In Massachusetts, the state's Education Department has pushed local schools to develop anti-bullying policies by the end of the school year. The new mandate is the result of a new state law inspired in part by the death of 15-year-old Phoebe Prince, the South Hadley high school student who hung herself after weeks of nonstop bullying that some said school authorities knew about but ignored.
Nine Massachusetts students now face criminal harassment charges in connection with her death.
Michael Brewer of Florida suffered burns over two-thirds of his body after three classmates doused him with alcohol and set him on fire after hassling him for $40 they said he owed them for a DVD.
"I've felt what it feels like to get burned, bullied, picked on," said Brewer in a recent interview. "So I want that to stop for every kid in school who's being picked on, jumped, bullied."
Three of Michael Brewer's former classmates have been charged with attempted murder, and will be tried as adults.
At a bully prevention summit in Washington, D.C., this summer, students and school officials brainstormed to find solutions.

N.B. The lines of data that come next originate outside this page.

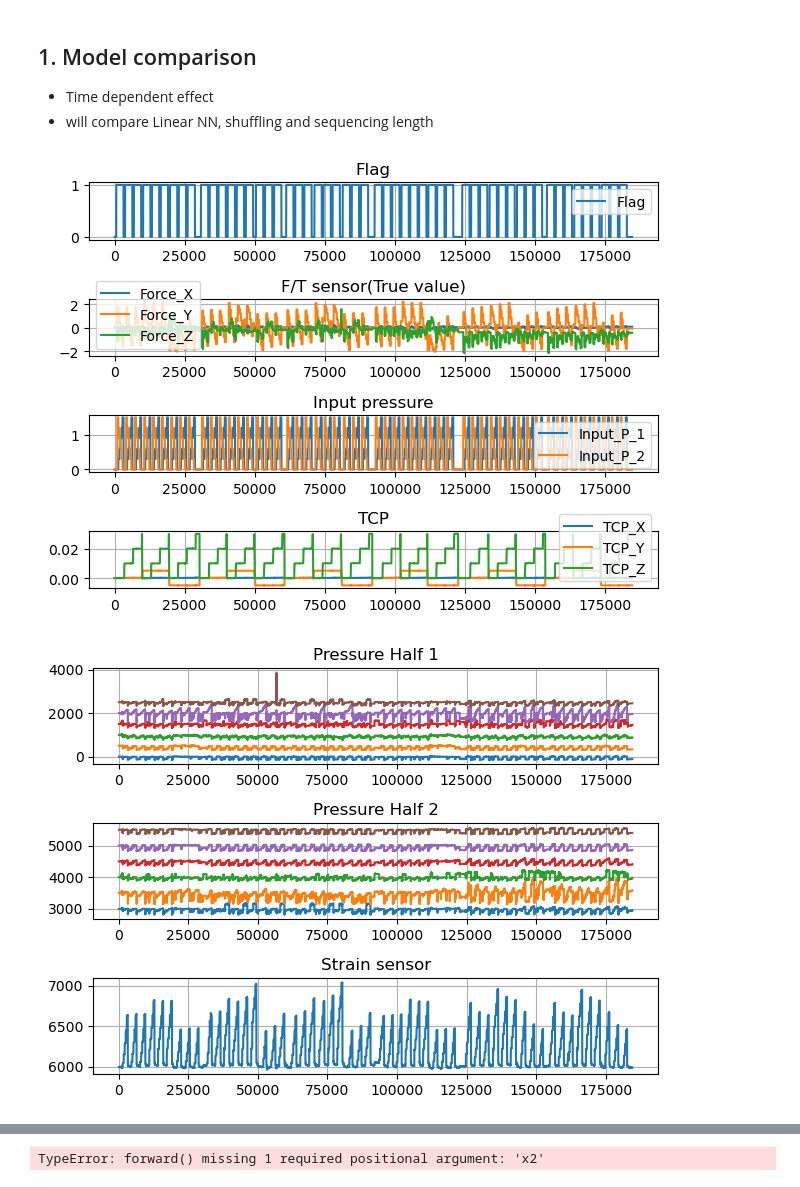
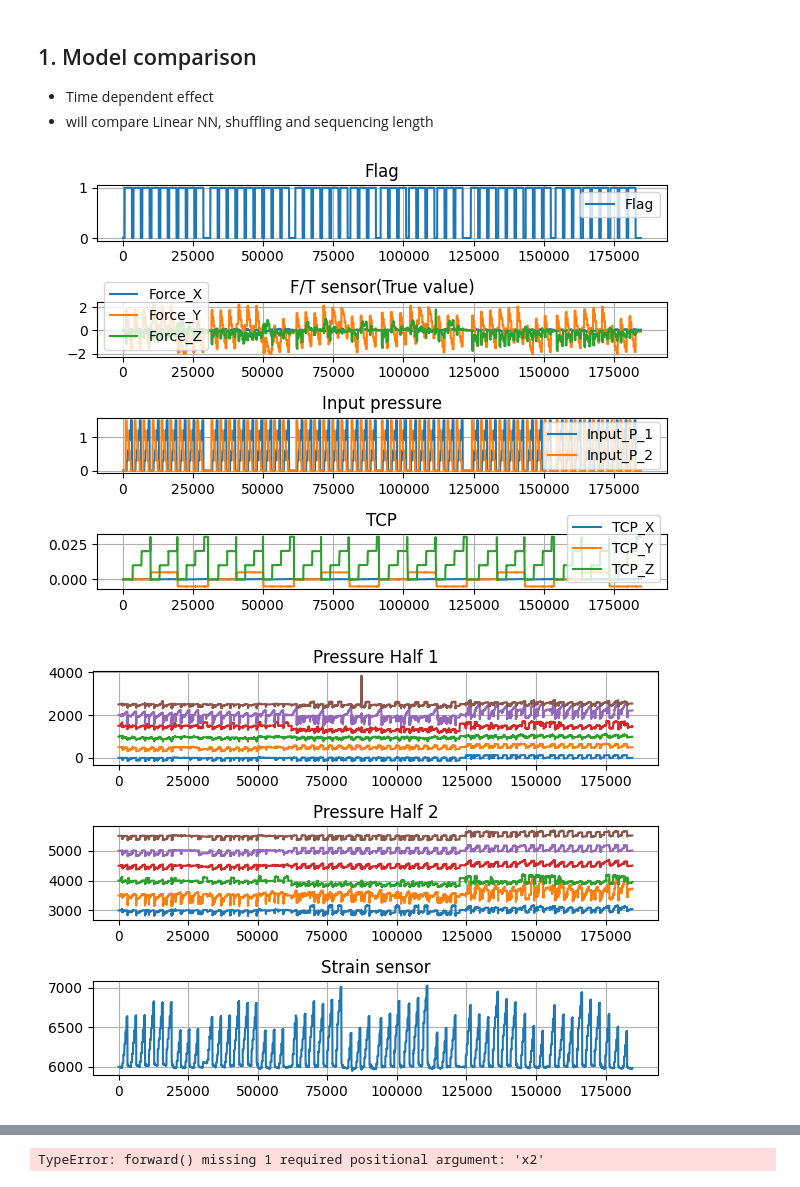
Before and after one commit to hunissweet/External_force, a Jupyter notebook: Nov_20_Model_compariso.ipynb, the cells around one changed output, grey strips where cells are left out. Saved outputs shown, nothing was run; the diff lists cells and outputs as text; code cells hidden in the pictures.

```diff
--- a/Nov_20_Model_compariso.ipynb
+++ b/Nov_20_Model_compariso.ipynb
@@ -811,5 +840,5 @@ ddd=pd.concat([obj_sqr, obj_ccv,obj_big], ignore_index=True)
 # %%
-rawdataplot(Total_dataset)
+rawdataplot(ddd)
 # %% [output]
-[figure, old version]
+[figure, new version]
-[figure, old version]
+[figure, new version]
```
Also changed, not shown: parts of 26 cells of this notebook, 18 other files.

"A lot of students try to tell their parents or a teacher, and they aren't heard," said student Maggie Silliman, who begins her senior year this fall.
School administrators also discussed new anti-bully laws recently passed in Massachusetts and New York. Forty-one other states have similar laws.
Laws, however, can only do so much, and experts maintain the most effective arsenal against bullying may lie at home.
Wright suggested limiting children's access to technology in the house, and monitoring their use of it. He said parents should place home computers in a public area. He also advised that parents check a child's text messages periodically, and not worry too much about invading a child's privacy.
"I think we cannot stress enough the potential impact of this behavior on the outcomes for young people," said Wright.
When they suspect bullying, parents then need to take action. Experts advise parents to confront their children. Ask whether the child recognizes the behavior as bullying. Next, speak with the child's counselor and devise a school and home approach to combat the behavior. Finally, talk to your pediatrician to try to diagnose the reason behind the child's bullying behavior.
The stakes are high to anything less.